London: Scientists have found a way to produce cartilage tissue by 3D bioprinting an ink containing human cells, that may lead to personalised implants to heal damaged noses, ears and knees.
The researchers have successfully tested the technology in an in vivo mouse model. Athletes, the elderly and others who suffer from injuries and arthritis can lose cartilage and experience a lot of pain.
"Three-dimensional bioprinting is a disruptive technology and is expected to revolutionise tissue engineering and regenerative medicine," said Paul Gatenholm, from Wallenberg Wood Science Centre in Sweden.
"Our team's interest is in working with plastic surgeons to create cartilage to repair damage from injuries or cancer," said Gatenholm. "We work with the ear and the nose, which are parts of the body that surgeons today have a hard time repairing. But hopefully, they'll one day be able to fix them with a 3D printer and a bioink made out of a patient's own cells," he said.
The researchers first had to develop an ink with living human cells that would keep its shape after printing.
To create a new bioink, they mixed polysaccharides from brown algae and tiny cellulose fibrils from wood or made by bacteria, as well as human chondrocytes, which are cells that build up cartilage.
Using this mixture, the researchers were able to print living cells in a specific architecture, such as an ear shape, that maintained its form even after printing. The printed cells also produced cartilage in a laboratory dish.
"But under in vitro conditions, we have to change the nutrient-filled liquid that the material sits in every other day and add growth factors," Gatenholm said.
The next step was to move the research from a lab dish to a living system. The team printed tissue samples and implanted them in mice. The cells survived and produced cartilage. To boost the number of cells, the researchers mixed the chondrocytes with human mesenchymal stem cells from bone marrow.

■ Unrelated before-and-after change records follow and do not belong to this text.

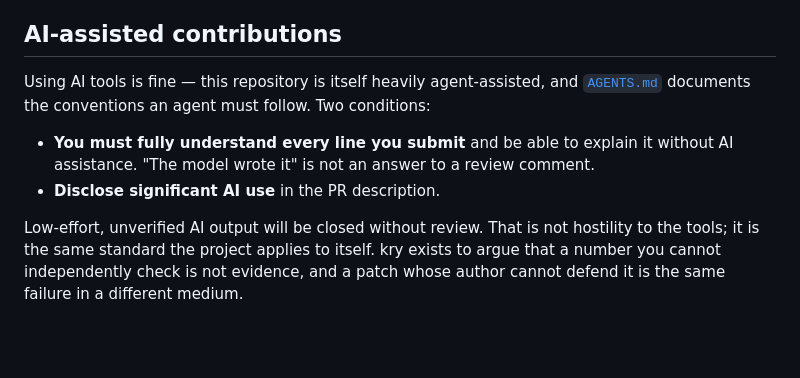
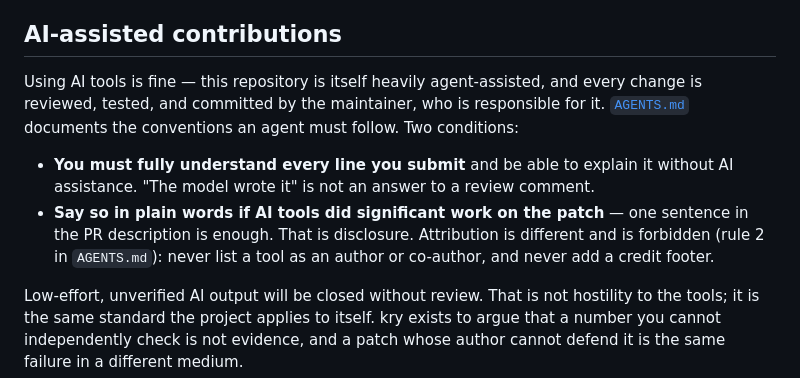
Before and after one commit to thequantumfalcon/kry, a Markdown page: CONTRIBUTING.md, the part around the change. Rendered like a GitHub page; blank space fills up the shorter version.

```diff
--- a/CONTRIBUTING.md
+++ b/CONTRIBUTING.md
@@ -61,12 +61,15 @@ Optional crypto tiers: `pip install -e ".[tee]"` (adds `cryptography` for the `t
 
 ## AI-assisted contributions
 
-Using AI tools is fine — this repository is itself heavily agent-assisted, and
+Using AI tools is fine — this repository is itself heavily agent-assisted, and every change is
+reviewed, tested, and committed by the maintainer, who is responsible for it.
 [`AGENTS.md`](AGENTS.md) documents the conventions an agent must follow. Two conditions:
 
 - **You must fully understand every line you submit** and be able to explain it without AI
   assistance. "The model wrote it" is not an answer to a review comment.
-- **Disclose significant AI use** in the PR description.
+- **Say so in plain words if AI tools did significant work on the patch** — one sentence in the PR
+  description is enough. That is disclosure. Attribution is different and is forbidden (rule 2 in
+  `AGENTS.md`): never list a tool as an author or co-author, and never add a credit footer.
 
 Low-effort, unverified AI output will be closed without review. That is not hostility to the tools;
 it is the same standard the project applies to itself. kry exists to argue that a number you cannot
```
Also changed, not shown: AGENTS.md (+5 -3 lines).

Previous research has indicated that stem cells spur primary cells to proliferate more than they would alone. Preliminary data from in vivo testing over 60 days show the combination does indeed encourage chondrocyte and cartilage production.